- REQUIREMENT
With images removed, return the whole listing exactly as written.

- PROVIDED MATERIAL
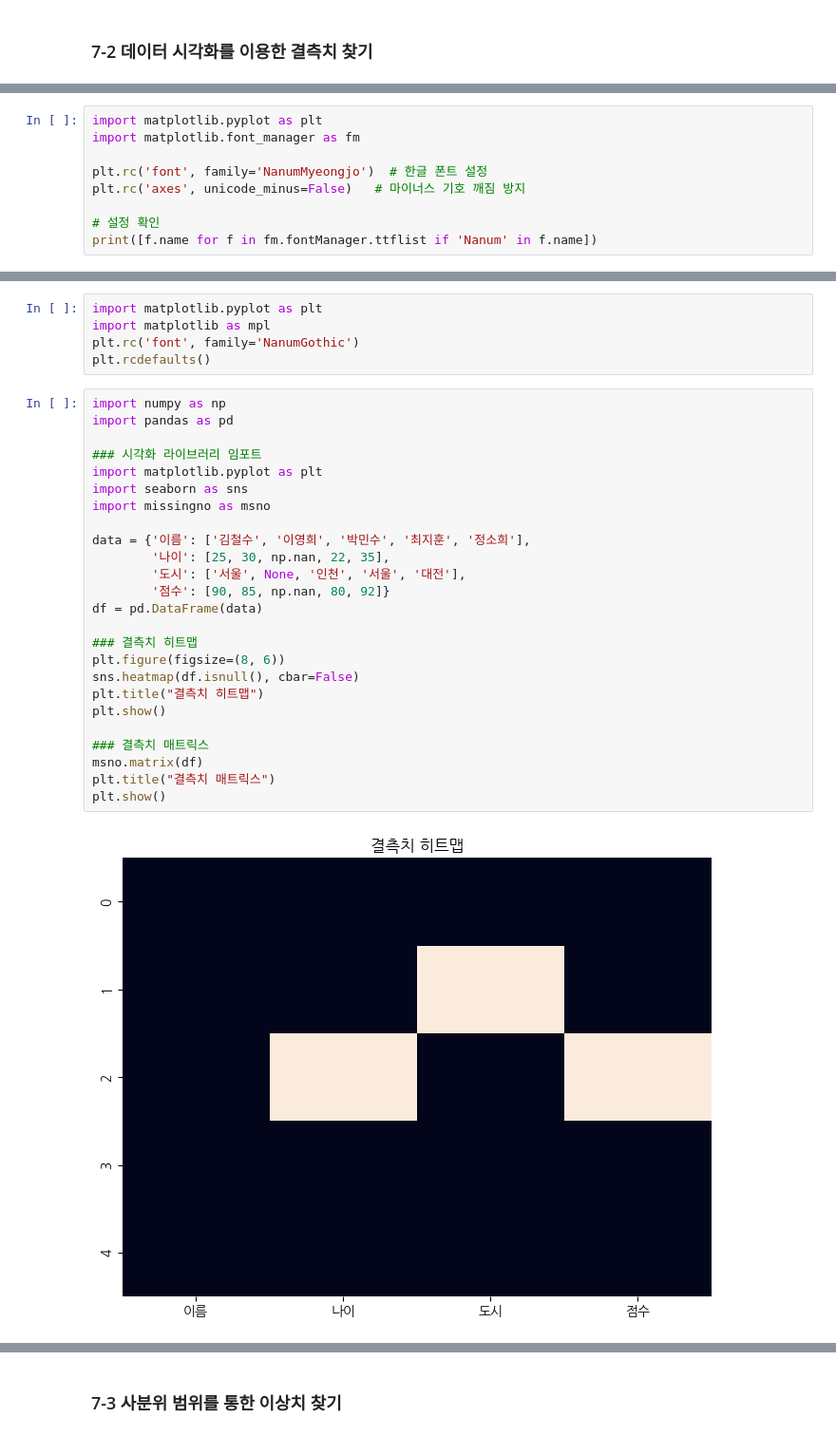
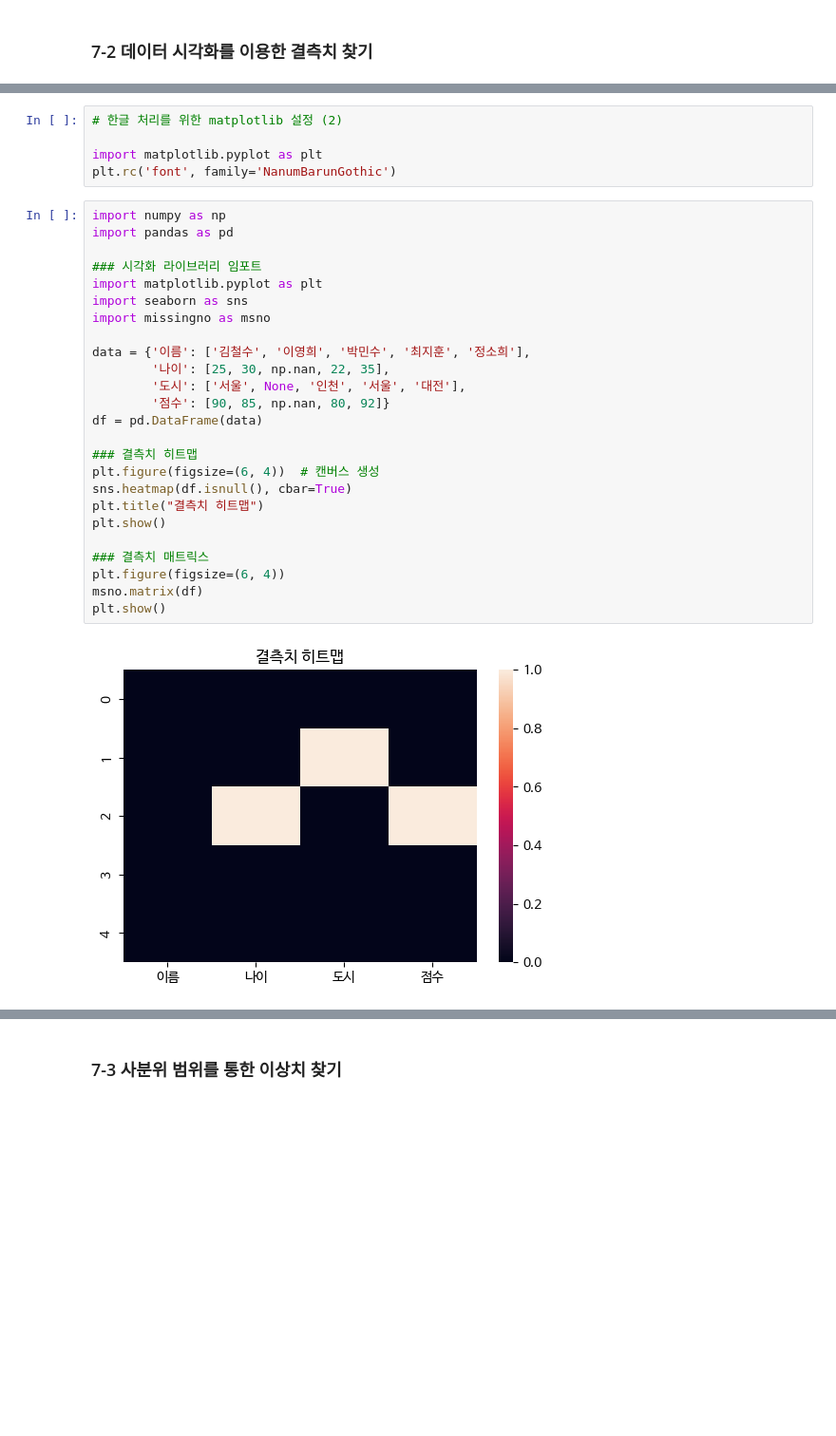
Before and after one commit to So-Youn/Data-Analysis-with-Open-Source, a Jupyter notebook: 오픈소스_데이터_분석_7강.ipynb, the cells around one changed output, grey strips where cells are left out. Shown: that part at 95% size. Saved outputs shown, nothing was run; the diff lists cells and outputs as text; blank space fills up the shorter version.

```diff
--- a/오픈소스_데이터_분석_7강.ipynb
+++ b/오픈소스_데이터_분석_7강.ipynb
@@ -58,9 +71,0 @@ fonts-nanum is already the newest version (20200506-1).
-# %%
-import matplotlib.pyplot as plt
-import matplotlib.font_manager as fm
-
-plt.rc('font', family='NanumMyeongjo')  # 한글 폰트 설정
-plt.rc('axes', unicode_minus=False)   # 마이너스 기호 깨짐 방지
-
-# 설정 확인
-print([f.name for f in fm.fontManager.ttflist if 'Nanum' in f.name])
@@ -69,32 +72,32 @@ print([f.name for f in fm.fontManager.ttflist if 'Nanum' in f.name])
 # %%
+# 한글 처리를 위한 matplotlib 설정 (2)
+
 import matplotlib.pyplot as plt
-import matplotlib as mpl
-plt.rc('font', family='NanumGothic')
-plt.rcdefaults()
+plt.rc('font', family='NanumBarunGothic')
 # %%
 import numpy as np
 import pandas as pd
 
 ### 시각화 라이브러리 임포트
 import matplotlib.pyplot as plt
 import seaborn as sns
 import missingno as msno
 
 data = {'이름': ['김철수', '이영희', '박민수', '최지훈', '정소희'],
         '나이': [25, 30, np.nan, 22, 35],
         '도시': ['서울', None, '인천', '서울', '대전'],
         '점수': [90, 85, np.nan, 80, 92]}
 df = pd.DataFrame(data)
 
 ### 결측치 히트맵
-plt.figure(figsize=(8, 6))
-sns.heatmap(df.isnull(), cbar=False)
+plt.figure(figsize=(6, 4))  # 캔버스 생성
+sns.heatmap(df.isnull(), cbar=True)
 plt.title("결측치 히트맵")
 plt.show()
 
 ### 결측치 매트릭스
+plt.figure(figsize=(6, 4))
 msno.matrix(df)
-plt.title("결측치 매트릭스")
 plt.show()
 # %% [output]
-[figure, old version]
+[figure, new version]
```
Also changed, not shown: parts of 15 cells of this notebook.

- EXPECTED ANSWER
Before and after one commit to So-Youn/Data-Analysis-with-Open-Source, a Jupyter notebook: 오픈소스_데이터_분석_7강.ipynb, the cells around one changed output, grey strips where cells are left out. Shown: that part at 95% size. Saved outputs shown, nothing was run; the diff lists cells and outputs as text; blank space fills up the shorter version.

```diff
--- a/오픈소스_데이터_분석_7강.ipynb
+++ b/오픈소스_데이터_분석_7강.ipynb
@@ -58,9 +71,0 @@ fonts-nanum is already the newest version (20200506-1).
-# %%
-import matplotlib.pyplot as plt
-import matplotlib.font_manager as fm
-
-plt.rc('font', family='NanumMyeongjo')  # 한글 폰트 설정
-plt.rc('axes', unicode_minus=False)   # 마이너스 기호 깨짐 방지
-
-# 설정 확인
-print([f.name for f in fm.fontManager.ttflist if 'Nanum' in f.name])
@@ -69,32 +72,32 @@ print([f.name for f in fm.fontManager.ttflist if 'Nanum' in f.name])
 # %%
+# 한글 처리를 위한 matplotlib 설정 (2)
+
 import matplotlib.pyplot as plt
-import matplotlib as mpl
-plt.rc('font', family='NanumGothic')
-plt.rcdefaults()
+plt.rc('font', family='NanumBarunGothic')
 # %%
 import numpy as np
 import pandas as pd
 
 ### 시각화 라이브러리 임포트
 import matplotlib.pyplot as plt
 import seaborn as sns
 import missingno as msno
 
 data = {'이름': ['김철수', '이영희', '박민수', '최지훈', '정소희'],
         '나이': [25, 30, np.nan, 22, 35],
         '도시': ['서울', None, '인천', '서울', '대전'],
         '점수': [90, 85, np.nan, 80, 92]}
 df = pd.DataFrame(data)
 
 ### 결측치 히트맵
-plt.figure(figsize=(8, 6))
-sns.heatmap(df.isnull(), cbar=False)
+plt.figure(figsize=(6, 4))  # 캔버스 생성
+sns.heatmap(df.isnull(), cbar=True)
 plt.title("결측치 히트맵")
 plt.show()
 
 ### 결측치 매트릭스
+plt.figure(figsize=(6, 4))
 msno.matrix(df)
-plt.title("결측치 매트릭스")
 plt.show()
 # %% [output]
-[figure, old version]
+[figure, new version]
```
Also changed, not shown: parts of 15 cells of this notebook.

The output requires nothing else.